▶ [INSTRUCTIONS FOR THE TASK] What lines in the material hold the string "sheet"? Return every one of them.

▶ [DATASET EXCERPTS]
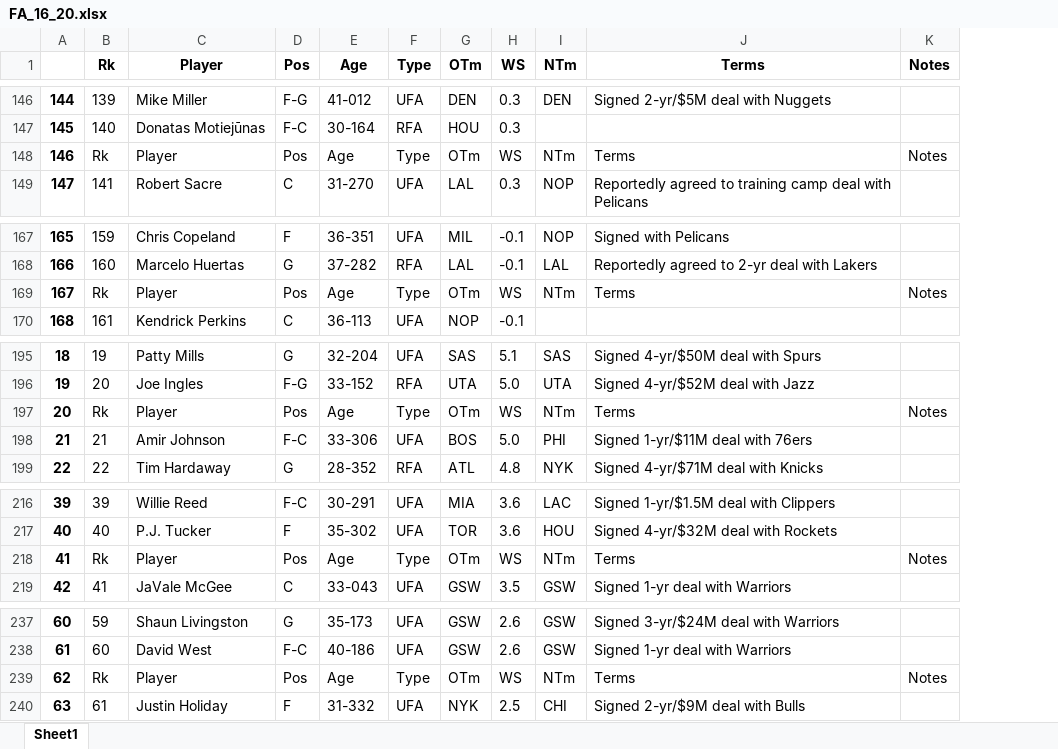
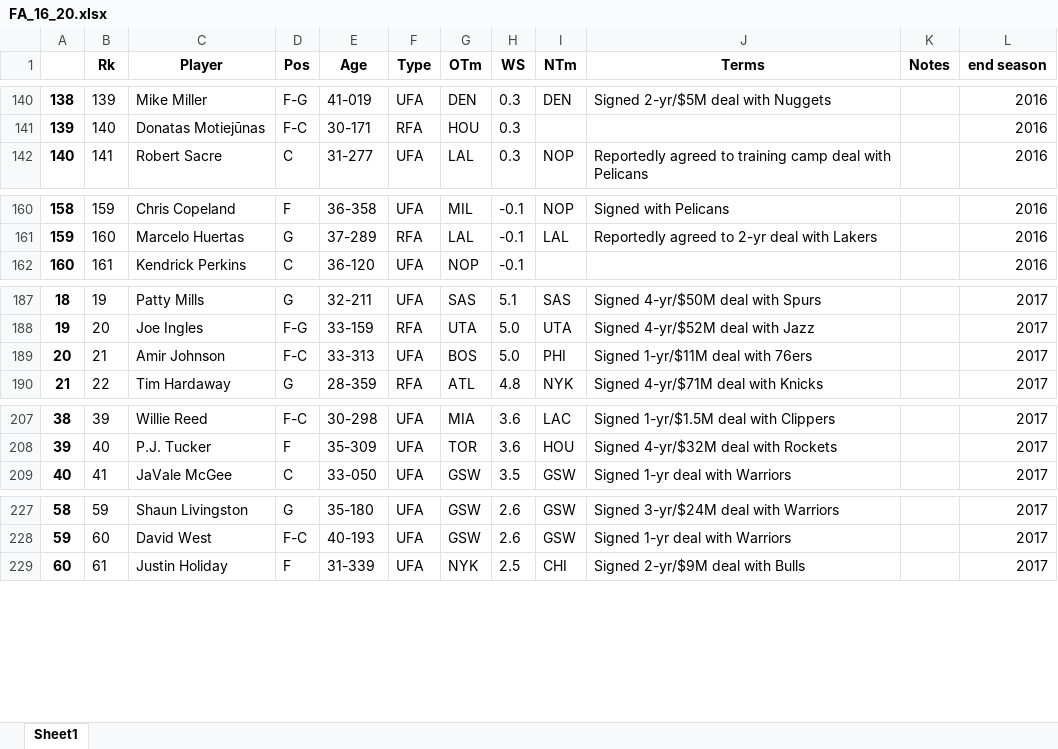
Before and after one commit to ZachLiu519/nba-model, an Excel workbook: spring21_data/FA_16_20.xlsx, sheet Sheet1, drawn as a sheet; only a part is shown, gaps mark what is left out; values as stored, in another font and other column widths than the file's, no borders; removed rows and columns are numbered as before the commit, all else as after; the diff covers the shown part only; the diff names each change by its address in the sheet, - before the commit and + after, or states it on an @@ line.

```diff
--- a/spring21_data/FA_16_20.xlsx (sheet Sheet1)
+++ b/spring21_data/FA_16_20.xlsx (sheet Sheet1)
-column E (Age), rows 146-147: 41-012 | 30-164; row 149: 31-270; rows 167-168: 36-351 | 37-282; row 170: 36-113; rows 195-196: 32-204 | 33-152; rows 198-199: 33-306 | 28-352; rows 216-217: 30-291 | 35-302; row 219: 33-043; rows 237-238: 35-173 | 40-186; row 240: 31-332
+column E (Age), rows 140-142: 41-019 | 30-171 | 31-277; rows 160-162: 36-358 | 37-289 | 36-120; rows 187-190: 32-211 | 33-159 | 33-313 | 28-359; rows 207-209: 30-298 | 35-309 | 33-050; rows 227-229: 35-180 | 40-193 | 31-339
+column L (end season), rows 140-142: all 2016; rows 160-162: all 2016; rows 187-190: all 2017; rows 207-209: all 2017; rows 227-229: all 2017
@@ column A renumbered from row 22 down @@
-row 148: 146 | Rk | Player | Pos | Age | Type | OTm | WS | NTm | Terms | Notes
-row 169: 167 | Rk | Player | Pos | Age | Type | OTm | WS | NTm | Terms | Notes
-row 197: 20 | Rk | Player | Pos | Age | Type | OTm | WS | NTm | Terms | Notes
-row 218: 41 | Rk | Player | Pos | Age | Type | OTm | WS | NTm | Terms | Notes
-row 239: 62 | Rk | Player | Pos | Age | Type | OTm | WS | NTm | Terms | Notes
```
Also changed, not shown: 48 removed rows and 3 edited cells elsewhere in this sheet, 1 other file.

▶ [FINISHED TASK]
Before and after one commit to ZachLiu519/nba-model, an Excel workbook: spring21_data/FA_16_20.xlsx, sheet Sheet1, drawn as a sheet; only a part is shown, gaps mark what is left out; values as stored, in another font and other column widths than the file's, no borders; removed rows and columns are numbered as before the commit, all else as after; the diff covers the shown part only; the diff names each change by its address in the sheet, - before the commit and + after, or states it on an @@ line.
--- a/spring21_data/FA_16_20.xlsx (sheet Sheet1)
+++ b/spring21_data/FA_16_20.xlsx (sheet Sheet1)
Also changed, not shown: 48 removed rows and 3 edited cells elsewhere in this sheet, 1 other file.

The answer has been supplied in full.